Thrifting on the rise, especially in college
Macklemore said it best — One man’s trash is another man’s treasure.
According to the National Association of Resale Professionals, thrift stores across America have seen a rise in public interest in recent years. Currently, there are about 25,000 not-for-profit, consignment and resale shops in the U.S. and the number has been increasing.
“You have to go through a lot of junk to find something good in a thrift store,” journalism freshman Shelby Burnett said. “But once you find something good, you find something good.”
With a tight budget and usually a large amount of student loan debt hanging above their heads, many students are seeking cheaper alternatives to buying clothes.
“My mom loves that I’m not spending all of my money on clothes anymore,” Burnett said. “She tried to get me into thrift stores when I was young, but it wasn’t until I had to manage my own money that I really started going.”
Burnett said for her, thrift shopping has always been apart of her life. Her whole family loves it — sometimes, they go on family excursions to thrift stores together.
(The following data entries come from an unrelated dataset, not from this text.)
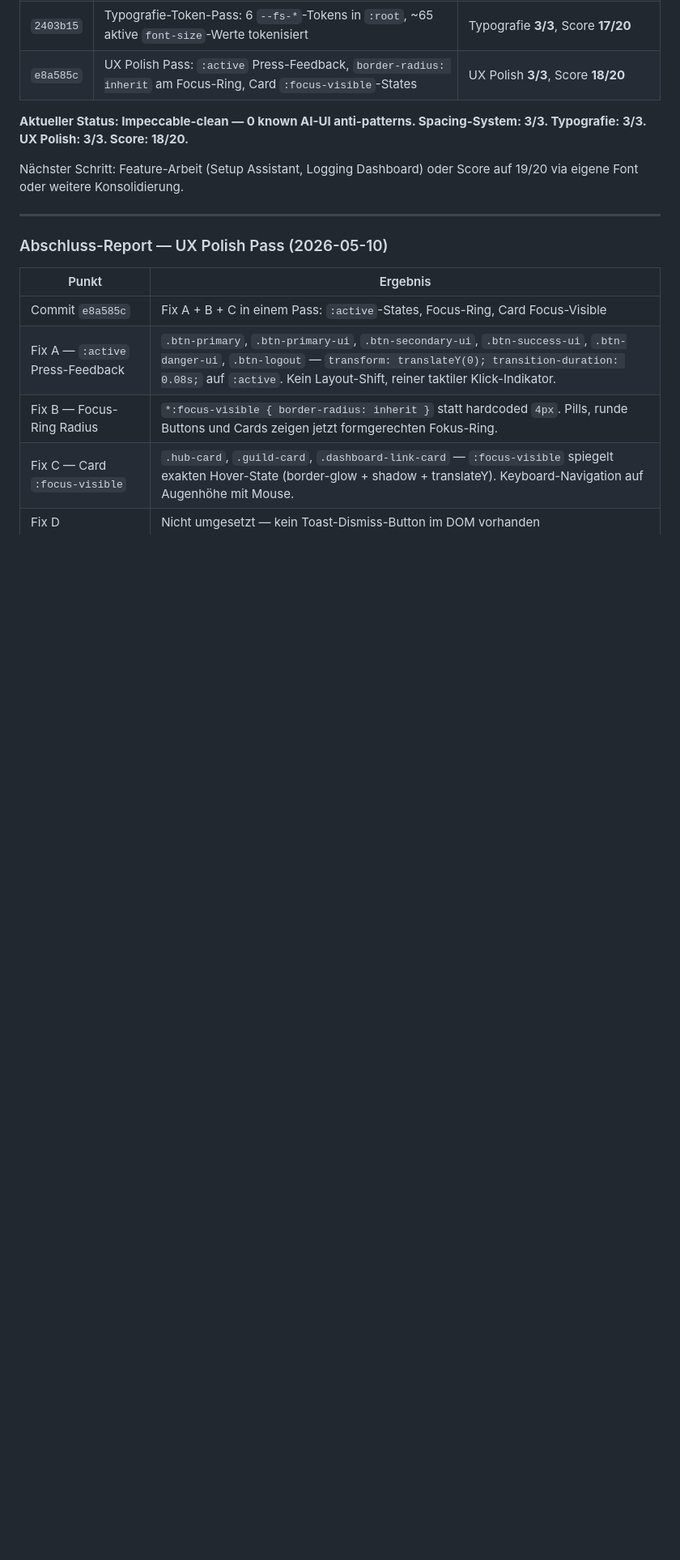
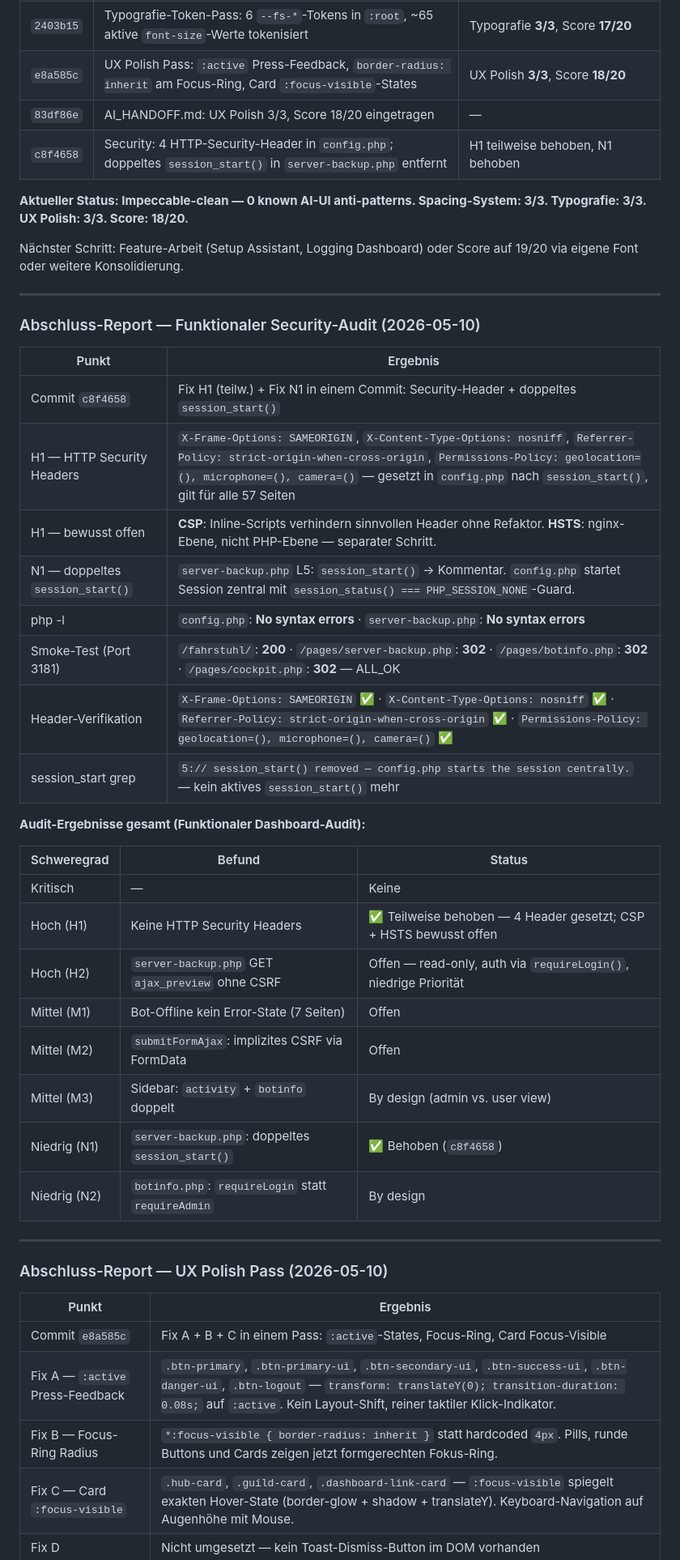
Before and after one commit to Marvin4200/eselbande, a Markdown page: fahrstuhl/AI_HANDOFF.md, the part around the change. Shown at 81% size. Drawn GitHub-style; blank space fills up the shorter version.

Commit message:
docs: security audit report — H1 teilw. behoben (4 headers), N1 behoben (session_start), Verifikation dokumentiert

```diff
--- a/fahrstuhl/AI_HANDOFF.md
+++ b/fahrstuhl/AI_HANDOFF.md
@@ -412,10 +412,40 @@ ssh root@192.168.2.177 "cd /home/marvin && git pull origin main && docker compos
 | `51ba282` | Option A: `--sp-*`-Token-Werte in `:root` auf rem migriert (7 Zeilen, kein Selektor berührt) | Spacing-System **3/3**, Score **16/20** |
 | `2403b15` | Typografie-Token-Pass: 6 `--fs-*`-Tokens in `:root`, ~65 aktive `font-size`-Werte tokenisiert | Typografie **3/3**, Score **17/20** |
 | `e8a585c` | UX Polish Pass: `:active` Press-Feedback, `border-radius: inherit` am Focus-Ring, Card `:focus-visible`-States | UX Polish **3/3**, Score **18/20** |
+| `83df86e` | AI_HANDOFF.md: UX Polish 3/3, Score 18/20 eingetragen | — |
+| `c8f4658` | Security: 4 HTTP-Security-Header in `config.php`; doppeltes `session_start()` in `server-backup.php` entfernt | H1 teilweise behoben, N1 behoben |
 
 **Aktueller Status: Impeccable-clean — 0 known AI-UI anti-patterns. Spacing-System: 3/3. Typografie: 3/3. UX Polish: 3/3. Score: 18/20.**
 
 Nächster Schritt: Feature-Arbeit (Setup Assistant, Logging Dashboard) oder Score auf 19/20 via eigene Font oder weitere Konsolidierung.
+
+---
+
+### Abschluss-Report — Funktionaler Security-Audit (2026-05-10)
+
+| Punkt | Ergebnis |
+|---|---|
+| Commit `c8f4658` | Fix H1 (teilw.) + Fix N1 in einem Commit: Security-Header + doppeltes `session_start()` |
+| H1 — HTTP Security Headers | `X-Frame-Options: SAMEORIGIN`, `X-Content-Type-Options: nosniff`, `Referrer-Policy: strict-origin-when-cross-origin`, `Permissions-Policy: geolocation=(), microphone=(), camera=()` — gesetzt in `config.php` nach `session_start()`, gilt für alle 57 Seiten |
+| H1 — bewusst offen | **CSP**: Inline-Scripts verhindern sinnvollen Header ohne Refaktor. **HSTS**: nginx-Ebene, nicht PHP-Ebene — separater Schritt. |
+| N1 — doppeltes `session_start()` | `server-backup.php` L5: `session_start()` → Kommentar. `config.php` startet Session zentral mit `session_status() === PHP_SESSION_NONE`-Guard. |
+| php -l | `config.php`: **No syntax errors** · `server-backup.php`: **No syntax errors** |
+| Smoke-Test (Port 3181) | `/fahrstuhl/`: **200** · `/pages/server-backup.php`: **302** · `/pages/botinfo.php`: **302** · `/pages/cockpit.php`: **302** — ALL_OK |
+| Header-Verifikation | `X-Frame-Options: SAMEORIGIN` ✅ · `X-Content-Type-Options: nosniff` ✅ · `Referrer-Policy: strict-origin-when-cross-origin` ✅ · `Permissions-Policy: geolocation=(), microphone=(), camera=()` ✅ |
+| session_start grep | `5:// session_start() removed — config.php starts the session centrally.` — kein aktives `session_start()` mehr |
+
+**Audit-Ergebnisse gesamt (Funktionaler Dashboard-Audit):**
+
+| Schweregrad | Befund | Status |
+|---|---|---|
+| Kritisch | — | Keine |
+| Hoch (H1) | Keine HTTP Security Headers | ✅ Teilweise behoben — 4 Header gesetzt; CSP + HSTS bewusst offen |
+| Hoch (H2) | `server-backup.php` GET `ajax_preview` ohne CSRF | Offen — read-only, auth via `requireLogin()`, niedrige Priorität |
+| Mittel (M1) | Bot-Offline kein Error-State (7 Seiten) | Offen |
+| Mittel (M2) | `submitFormAjax`: implizites CSRF via FormData | Offen |
+| Mittel (M3) | Sidebar: `activity` + `botinfo` doppelt | By design (admin vs. user view) |
+| Niedrig (N1) | `server-backup.php`: doppeltes `session_start()` | ✅ Behoben (`c8f4658`) |
+| Niedrig (N2) | `botinfo.php`: `requireLogin` statt `requireAdmin` | By design |
 
 ---
 
```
But the biggest thing for Burnett, her family and many others, is price.
“It’s what they can afford,” Salvation Army store manager Pandora Livingston said. “The big thing with thrift shopping is the trendiness. You can buy things (at a thrift store) that you could get at the mall for around 80 percent less.”
Both trends and low prices drive East Lansing’s local Plato’s Closet. The store prides itself on being relevant to current fashion trends by only carrying clothes, jewelry and accessories recently in style.
“We’re cool because we buy clothes that have been in the stores for the past year to year and a half so they’re all a really current style. ... We sell them at one-third of what it was priced for in their original stores,” Plato’s Closet store manager Whitney Covert said. “I go to the mall and I’m shocked at the prices.”
While plenty of students are buying resale, Livingston said the same amount are also donating. Students, she said, have fully accepted the thrifting cycle.
“It’s like a revolving door,” Livingston said. “After you donate, you’re going to come back in and find new things that you want and those things are going to go right back in your closet, or your house.”
At the end of the day, Burnett said her favorite thing about thrift shopping is the ability she has to find something interesting.
“My mom likes to call me a hippie because of what I wear,” Burnett said. “But I call my personal style ‘unique.’ That’s why I like to thrift shop—you can’t find anything else like some of the things you find there.”